Change listing data:
####################
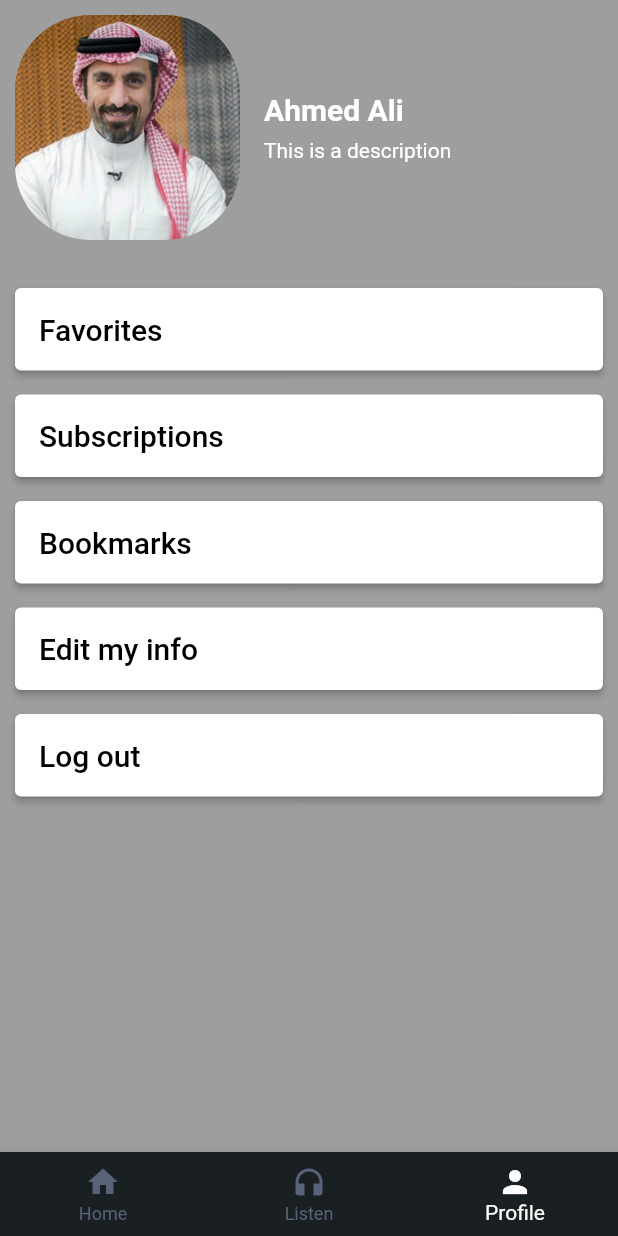
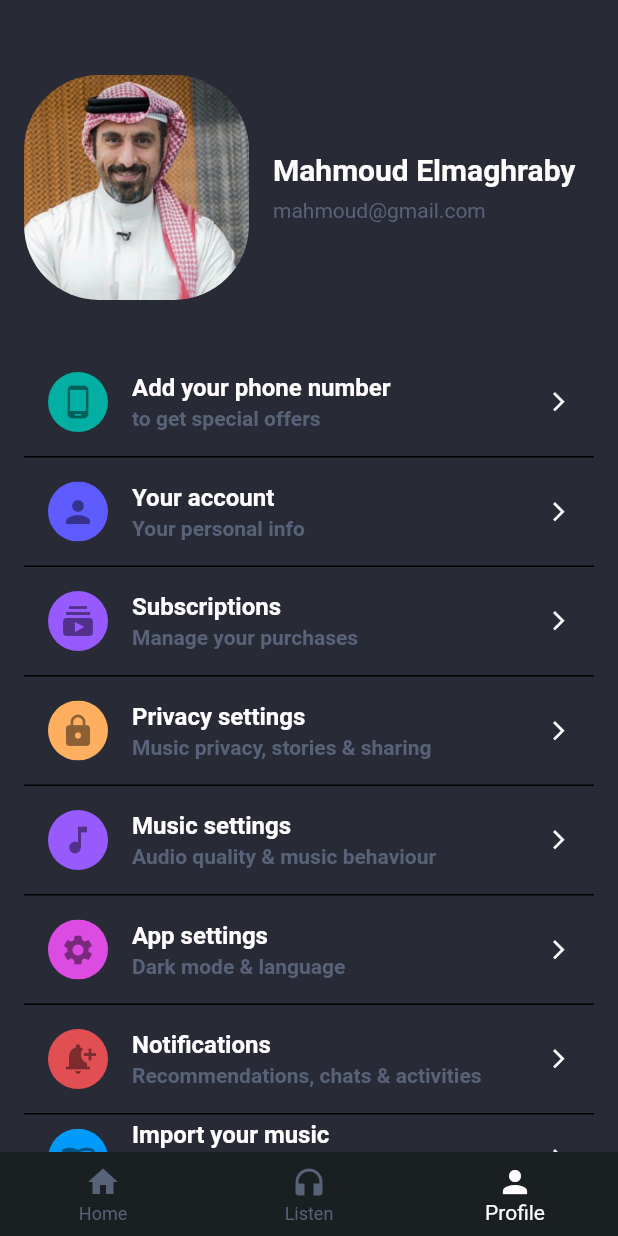
Before and after one commit to MahmoudElmaghraby/Podcast-App, a Flutter app: the BottomNavLayout screen opened directly, item 3 of the bottom bar chosen, on a phone screen of 412 x 824 dp. Run offline on Flutter 3.47's test engine with Material 2 defaults, Android fonts, the light colour scheme and no system bars; our stand-ins replace smooth_page_indicator.

Commit message:
finishing listen and profile screens

```diff
--- a/lib/layout/bottom_nav_layout.dart
+++ b/lib/layout/bottom_nav_layout.dart
@@ -24,6 +24,7 @@ class _BottomNavLayoutState extends State<BottomNavLayout> {
   @override
   Widget build(BuildContext context) {
     return Scaffold(
+      backgroundColor: backTextColor,
       bottomNavigationBar: BottomNavigationBar(
         selectedItemColor: textColor,
         unselectedItemColor: deadColor,
--- a/lib/modules/profile/profile_screen.dart
+++ b/lib/modules/profile/profile_screen.dart
@@ -1,14 +1,17 @@
 import 'package:flutter/material.dart';
+import 'package:podcast_app/shared/styles/constants.dart';
 
 class ProfileScreen extends StatelessWidget {
   const ProfileScreen({Key? key}) : super(key: key);
 
   @override
   Widget build(BuildContext context) {
-    return Container(
-      color: Colors.grey,
+    return SingleChildScrollView(
+      physics: const BouncingScrollPhysics(),
+      child: Container(
+        color: backTextColor,
         child: Padding(
-        padding: const EdgeInsets.all(10.0),
+          padding: const EdgeInsets.only(top: 50, left: 16, right: 16,),
           child: Column(
             children: [
               Row(
@@ -24,20 +27,20 @@ class ProfileScreen extends StatelessWidget {
                   const SizedBox(width: 16),
                   Column(
                     crossAxisAlignment: CrossAxisAlignment.start,
-                  children: const [
+                    children:  [
                        Text(
-                      'Ahmed Ali',
+                        'Mahmoud Elmaghraby',
                         style: TextStyle(
                           fontWeight: FontWeight.bold,
                           fontSize: 20,
-                        color: Colors.white,
+                          color: textColor,
                         ),
                       ),
-                    SizedBox(height: 8),
+                      const SizedBox(height: 8),
                       Text(
-                      'This is a description',
+                        'mahmoud@gmail.com',
                         style: TextStyle(
-                        color: Colors.white,
+                          color: deadColor,
                         ),
                       ),
                     ],
@@ -45,45 +48,121 @@ class ProfileScreen extends StatelessWidget {
                 ],
               ),
               const SizedBox(height: 32),
-            _buildProfileItem('Favorites'),
-            _buildProfileItem('Subscriptions'),
-            _buildProfileItem('Bookmarks'),
-            _buildProfileItem('Edit my info'),
-            _buildProfileItem('Log out'),
+              _buildProfileItem(
+                iconBackgroundColor: const Color(0xFF02afa2),
+                icon: Icons.phone_android,
+                title: 'Add your phone number',
+                subTitle: 'to get special offers',
+              ),
+              _buildProfileItem(
+                iconBackgroundColor: const Color(0xFF5e5bff),
+                icon: Icons.person,
+                title: 'Your account',
+                subTitle: 'Your personal info',
+              ),
+              _buildProfileItem(
+                iconBackgroundColor: const Color(0xFF965afe),
+                icon: Icons.subscriptions,
+                title: 'Subscriptions',
+                subTitle: 'Manage your purchases',
+              ),
+              _buildProfileItem(
+                iconBackgroundColor: const Color(0xFFfeaf5f),
+                icon: Icons.lock,
+                title: 'Privacy settings',
+                subTitle: 'Music privacy, stories & sharing',
+              ),
+              _buildProfileItem(
+                iconBackgroundColor: const Color(0xFF975afd),
+                icon: Icons.music_note,
+                title: 'Music settings',
+                subTitle: 'Audio quality & music behaviour',
+              ),
+              _buildProfileItem(
+                iconBackgroundColor: const Color(0xFFdc4ce3),
+                icon: Icons.settings,
+                title: 'App settings',
+                subTitle: 'Dark mode & language',
+              ),
+              _buildProfileItem(
+                iconBackgroundColor: const Color(0xFFe24f53),
+                icon: Icons.notification_add,
+                title: 'Notifications',
+                subTitle: 'Recommendations, chats & activities',
+              ),
+              _buildProfileItem(
+                iconBackgroundColor: const Color(0xFF009bfc),
+                icon: Icons.import_contacts,
+                title: 'Import your music',
+                subTitle: 'Bring in your Spotify, Deezer or Youtube music',
+              ),
+              _buildProfileItem(
+                iconBackgroundColor: const Color(0xFFcd3450),
+                icon: Icons.error,
+                title: 'Help center',
+                subTitle: 'Facing some issues? We\'ll help you',
+              ),
+              _buildProfileItem(
+                iconBackgroundColor: const Color(0xFFce3151),
+                icon: Icons.logout,
+                title: 'Logout',
+                subTitle: 'mahmoud@gmail.com',
+              ),
             ],
+          ),
         ),
       ),
     );
   }
 }
 
-Widget _buildProfileItem(String title) {
+Widget _buildProfileItem({
+  required Color iconBackgroundColor,
+  required IconData icon,
+  required String title,
+  required String subTitle,
+}) {
   return Column(
     children: [
-      SizedBox(
-        width: double.infinity,
-        child: ElevatedButton(
-          onPressed: () {},
-          style: ButtonStyle(
-            backgroundColor: MaterialStateProperty.all(Colors.white),
-            alignment: Alignment.centerLeft,
-            padding: MaterialStateProperty.all(
-              const EdgeInsets.symmetric(
-                vertical: 16,
-                horizontal: 16,
+      ListTile(
+        title: Text(
+          title,
+          style: TextStyle(
+            color: textColor,
+            fontWeight: FontWeight.bold,
+          ),
+        ),
+        subtitle: Text(
+          subTitle,
+          style: TextStyle(
+            color: deadColor,
+            fontWeight: FontWeight.bold,
+          ),
+        ),
+        leading: ClipRRect(
+          borderRadius: BorderRadius.circular(20),
+          child: Container(
+            width: 40,
+            height: 40,
+            color: iconBackgroundColor,
+            child: Icon(
+              icon,
             ),
           ),
         ),
-          child: Text(
-            title,
-            style: const TextStyle(
-              fontSize: 20,
-              color: Colors.black,
+        trailing: Icon(
+          Icons.arrow_forward_ios,
+          size: 15,
+          color: textColor,
+        ),
+      ),
+      Container(
+        decoration: const BoxDecoration(
+          border: Border(
+            bottom: BorderSide(),
           ),
         ),
       ),
-      ),
-      const SizedBox(height: 16),
     ],
   );
 }
--- a/pubspec.yaml
+++ b/pubspec.yaml
@@ -37,6 +37,7 @@ dependencies:
   # Use with the CupertinoIcons class for iOS style icons.
   cupertino_icons: ^1.0.2
   smooth_page_indicator: ^1.1.0
+  audioplayers: ^4.1.0
 
 dev_dependencies:
   flutter_test:
```
Also changed, not shown: lib/modules/home/home_sceen.dart (+14 -2 lines), lib/modules/listen/listen_screen.dart (+75 -62 lines), lib/modules/search/search_screen.dart (+24 -17 lines), pubspec.lock. Lines whose indentation alone changed are shown as unchanged.
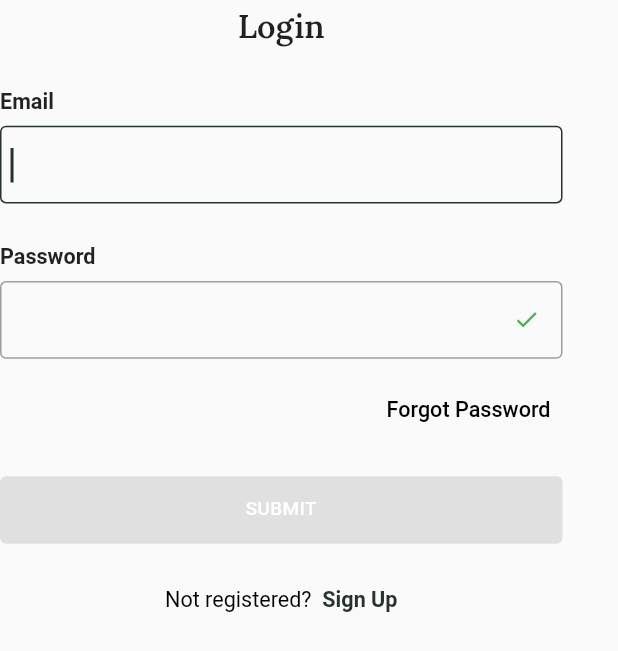
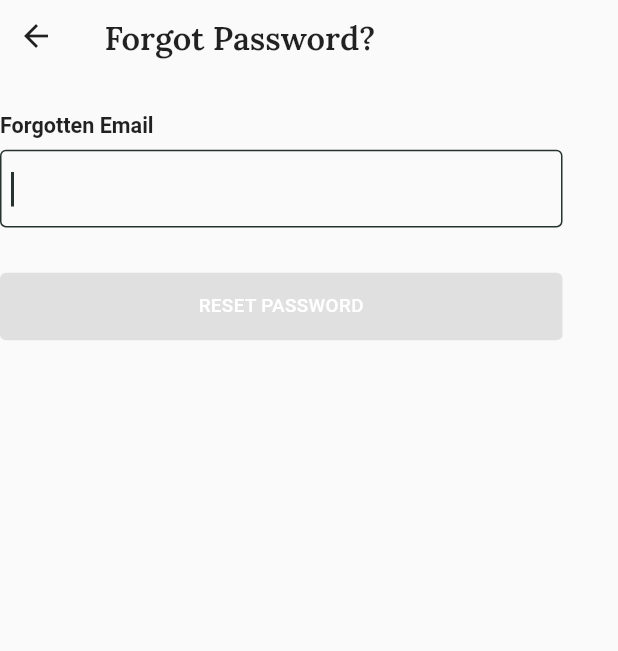
Before and after one commit to danielyoon/sangjishik, a Flutter app: the LoginForm widget shown alone on an empty page, opened directly, after a tap on "Forgot Password", on a phone screen of 412 x 824 dp. Shown: the top 651 px of the screen. Run offline on Flutter 3.47's test engine with Material 2 defaults, Android fonts, the phone set to English and light mode, and no system bars; our stand-ins replace email_validator, get_it, get_it_mixin, go_router, google_fonts, image_picker and 2 more; accounts and stored records are empty.

Commit message:
Form set up is correct -- need to setup back button logic

```diff
--- a/lib/business_logic/data/quotes.dart
+++ b/lib/business_logic/data/quotes.dart
@@ -325,4 +325,8 @@ Map<int, dynamic> quotes = {
     'quote': 'Bring your sorrows and trade them for joy.',
     'author': 'Elevation Worship (O Come To The Alter)'
   },
+  76: {
+    'quote': "Don't you put that evil on me Ricky Bobby!",
+    'author': 'Lucius Washington (Talladega Nights: The Ballad of Ricky Bobby)'
+  },
 };
--- a/lib/user_interface/screens/home/login_popup.dart
+++ b/lib/user_interface/screens/home/login_popup.dart
@@ -20,7 +20,6 @@ class LoginForm extends StatefulWidget {
 
 enum FormMode { LOGIN, SIGNUP, VERIFY, PASSWORD }
 
-//TODO: Add userService functions here
 class _LoginFormState extends State<LoginForm> with LoadingStateMixin {
   FormMode _formMode = FormMode.LOGIN;
 
@@ -108,6 +107,14 @@ class _LoginFormState extends State<LoginForm> with LoadingStateMixin {
     _passwordController.text = '';
   }
 
+  void _forgotPassword() {
+    errorText = '';
+
+    formMode = FormMode.PASSWORD;
+    _emailController.text = '';
+    _passwordController.text = '';
+  }
+
   @override
   Widget build(BuildContext context) {
     String mainBtn = formMode == FormMode.LOGIN ? 'SUBMIT' : 'CREATE';
@@ -115,33 +122,37 @@ class _LoginFormState extends State<LoginForm> with LoadingStateMixin {
     String bottomText = formMode == FormMode.LOGIN ? 'Not registered?' : 'Already registered?';
     String signUp = formMode == FormMode.LOGIN ? 'Sign Up' : 'Login';
 
+    String verificationTitle = formMode == FormMode.VERIFY ? 'Verify Email' : 'Forgot Password?';
+
     return SizedBox(
       width: 375,
-      child: formMode == FormMode.VERIFY
-          ? _buildVerificationForm()
-          : _buildLoginForm(mainBtn, bottomText, signUp),
-    );
-  }
-
-  SingleChildScrollView _buildVerificationForm() {
-    return SingleChildScrollView(
+      child: formMode == FormMode.VERIFY || formMode == FormMode.PASSWORD
+          ? Form(
+              child: SingleChildScrollView(
                 child: Column(
                   crossAxisAlignment: CrossAxisAlignment.start,
                   children: [
+                    Row(
+                      children: [
+                        BackButton(),
+                        HSpace.med,
                         Center(
                           child: Text(
-              'Verify Email',
+                            verificationTitle,
                             style: $styles.text.h3,
                             textAlign: TextAlign.center,
                           ),
                         ),
+                      ],
+                    ),
                     VSpace.med,
                     StyledTextField(
-            label: 'Verification Code',
+                      label: formMode == FormMode.VERIFY ? 'Verification Code' : 'Forgotten Email',
                       style: $styles.text.body,
                       labelStyle: $styles.text.bodyBold,
                       onChanged: (_) => setState(() {}),
-            controller: _verificationController,
+                      controller:
+                          formMode == FormMode.VERIFY ? _verificationController : _emailController,
                       autoFocus: true,
                     ),
                     if (_errorText.isNotEmpty) ...[
@@ -159,25 +170,28 @@ class _LoginFormState extends State<LoginForm> with LoadingStateMixin {
                             child: CircularProgressIndicator(color: $styles.colors.primary),
                           )
                         : StyledElevatedButton(
-                  text: 'CREATE ACCOUNT', onPressed: enableSubmit ? _handleSubmitPressed : null),
+                            text: formMode == FormMode.VERIFY ? 'CREATE ACCOUNT' : 'RESET PASSWORD',
+                            onPressed: enableSubmit ? _handleSubmitPressed : null),
                     VSpace.med,
+                    if (formMode == FormMode.VERIFY) ...[
                       Row(
                         children: [
                           Text("Didn't receive email?", style: $styles.text.body),
                           HSpace.xs,
                           GestureDetector(
-                  onTap: () => userService.resendVerificationEmail(_emailController.text),
+                              onTap: () =>
+                                  userService.resendVerificationEmail(_emailController.text),
                               child: Text('Send Again',
-                      style: $styles.text.bodyBold.copyWith(color: $styles.colors.primary))),
+                                  style: $styles.text.bodyBold
+                                      .copyWith(color: $styles.colors.primary))),
                         ],
                       ),
                     ],
+                  ],
                 ),
-    );
-  }
-
-  AutofillGroup _buildLoginForm(String mainBtn, String bottomText, String signUp) {
-    return AutofillGroup(
+              ),
+            )
+          : AutofillGroup(
               key: ValueKey(formMode),
               child: Form(
                 child: SingleChildScrollView(
@@ -226,8 +240,7 @@ class _LoginFormState extends State<LoginForm> with LoadingStateMixin {
                           mainAxisAlignment: MainAxisAlignment.end,
                           children: [
                             StyledTextButton(
-                        text: 'Forgot Password',
-                        onPressed: () => userService.forgotPassword(_emailController.text)),
+                                text: 'Forgot Password', onPressed: () => _forgotPassword()),
                           ],
                         ),
                       ],
@@ -247,10 +260,12 @@ class _LoginFormState extends State<LoginForm> with LoadingStateMixin {
                           GestureDetector(
                               onTap: _switchForms,
                               child: Text(signUp,
-                          style: $styles.text.bodyBold.copyWith(color: $styles.colors.primary))),
+                                  style: $styles.text.bodyBold
+                                      .copyWith(color: $styles.colors.primary))),
                         ],
                       ),
                     ],
+                  ),
                 ),
               ),
             ),
```
Also changed, not shown: lib/main.dart (+6 -8 lines), lib/user_interface/screens/home/home_app_bar.dart (+4 -8 lines). Lines whose indentation alone changed are shown as unchanged.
####################
THE PROBLEM: Your answer should be the lines of the records that include the word "SizedBox".

RESULT:
                   const SizedBox(width: 16),
-                    SizedBox(height: 8),
+                      const SizedBox(height: 8),
               const SizedBox(height: 32),
-      SizedBox(
-      const SizedBox(height: 16),
     return SizedBox(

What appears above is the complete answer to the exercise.